> don't usually approach a design from this prospective either.
> Again, I'm self taught, and although it has obvious advantages to
> me, it typically means that my approach is to solve a particular
> need. What this normally requires is some understanding of the
> purpose of the circuit, not in turms of specs on paper, but in
> the real world application. Something like: here is a signal
> that need to get through a 50FT. cable with no more than so much
> loss. The signal can't see an impedance of less than x, and must
> arrive at the other end with as little distortion as possible,
> etc, etc.
> You see, I simply skip most of the calculations and just put
> together something that would probably have at least fair
> performance, then tweak the thing as needed. In the case of your
> circuit requirements, I can see that simply using a standard
> breadboard would screw up the whole thing. Stray capacitances
> alone would see to that.
No, my circuit is (or at least will be) constructed on a breadboard
with miniDIP ICs and standard 1/4-watt sized 1% resistors, etc., but
using slightly-unusual yet standard techniques where low capacitance
is required, such as spacing, shields and air wiring. We only need
one or two, so we won't create a PCB for it at this time. So, Wafer,
if you're correct in your assertions, you should be able to use your
intuitive methods, or whatever, to accomplish the goal. But I think
you are flat wrong about it, calculations cannot be skipped.
OK, you say you need to understanding of the purpose of the circuit,
not as a paper spec, but the real-world application? OK, fair enough.
One purpose of the circuit is to bench test a fast (1-us) switchable
low-current (0.5pA), low-capacitance (0.8pF) current source. I am
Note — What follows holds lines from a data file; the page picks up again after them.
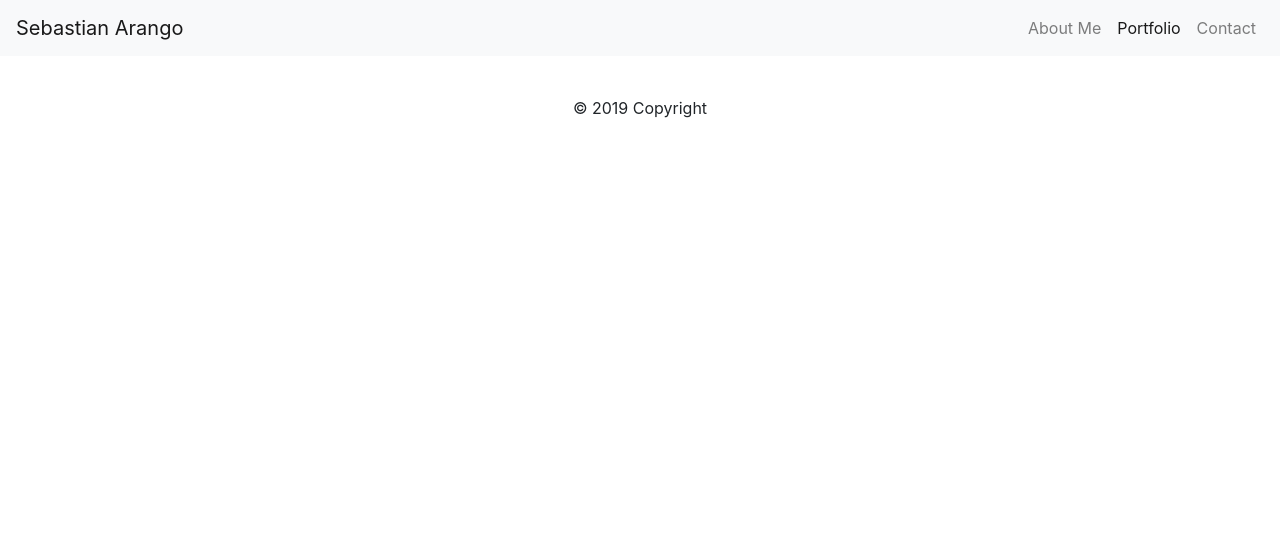
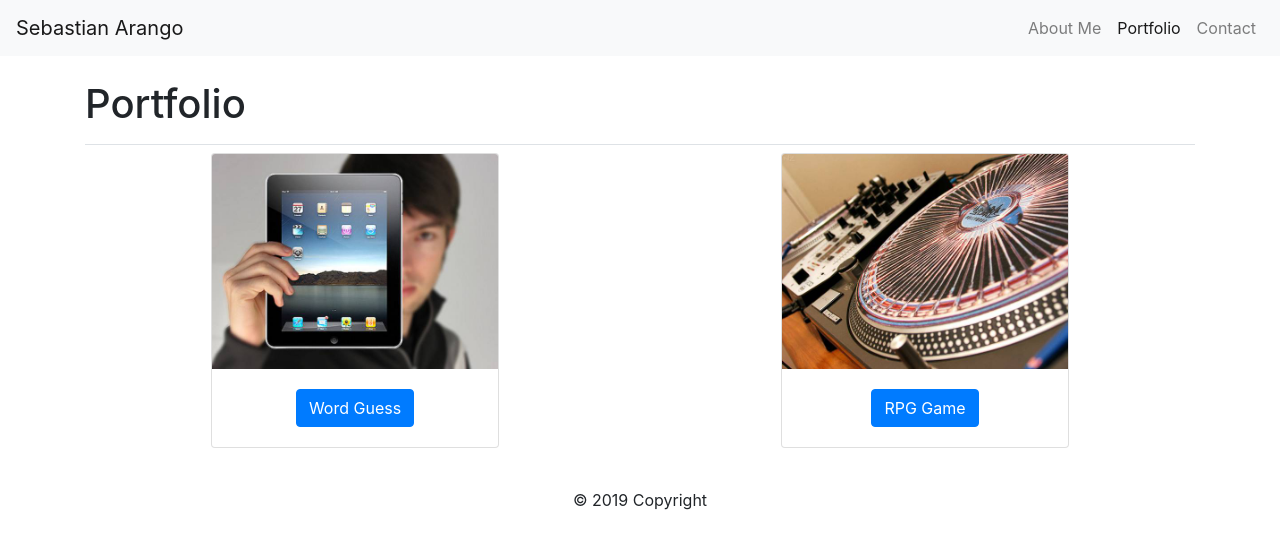
Before and after one commit to sjarango/Bootstrap-Portfolio, a plain HTML site: page portfolio.html in a window 1280 px wide. Drawn offline with nearby package versions, Linux system fonts and the light colour scheme.

Commit message:
Added photos and cards to portfolio page

```diff
--- a/portfolio.html
+++ b/portfolio.html
@@ -33,7 +33,37 @@
 
   </head>
   <body>
-
+        <div class="container">
+                <div class="row">
+                    <div class="col">
+                        <div class="pb-2 pb-2 mt-4 mb-2 border-bottom">
+                            <h1>Portfolio</h1>
+                        </div>
+                        <div class="row">
+                            <div class="col-md-6 col-xs-6">
+                                <div class="card mx-auto" style="width: 18rem;">
+                                        <img src="assets/images/technics-q-c-640-480-1.jpg" class="card-img-top" alt="...">
+                                        <div class="card-body text-center">
+                                            <!-- <h5 class="card-title">Card title</h5> -->
+                                            <!-- <p class="card-text">Some quick example text to build on the card title and make up the bulk of the card's content.</p> -->
+                                            <a href="#" class="btn btn-primary">Word Guess</a>
+                                        </div>
+                                </div>
+                            </div>
+                            <div class="col-md-6">
+                                <div class="card mx-auto" style="width: 18rem;">
+                                        <img src="assets/images/technics-q-c-640-480-2.jpg" class="card-img-top" alt="...">
+                                        <div class="card-body text-center">
+                                            <!-- <h5 class="card-title">Card title</h5> -->
+                                            <!-- <p class="card-text">Some quick example text to build on the card title and make up the bulk of the card's content.</p> -->
+                                            <a href="#" class="btn btn-primary">RPG Game</a>
+                                        </div>
+                                </div>
+                            </div>
+                        </div>
+                    </div>
+                </div>
+            </div>
         <br>
         <footer class="footer-copyright text-center py-3">
                 © 2019 Copyright
```
Also changed, not shown: assets/images/technics-q-c-640-480-1.jpg (added), assets/images/technics-q-c-640-480-2.jpg (added), assets/images/technics-q-c-640-480-5.jpg (added), assets/images/technics-q-c-640-480-7.jpg (added), assets/images/technics-q-c-640-480-9.jpg (added).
especially concerned with quick settling after the shutoff, to about
0.5% within say 1us. The current sources are for precisely canceling
ionic currents through single nanometer-sized pores in a membrane,
thereby eliminating the reset glitches that high currents can create
in a capacitance-feedback transresistance patch-clamp amplifier as its
integrator fills up, without adding noise or any more capacitance than
necessary to the amplifier's summing junction.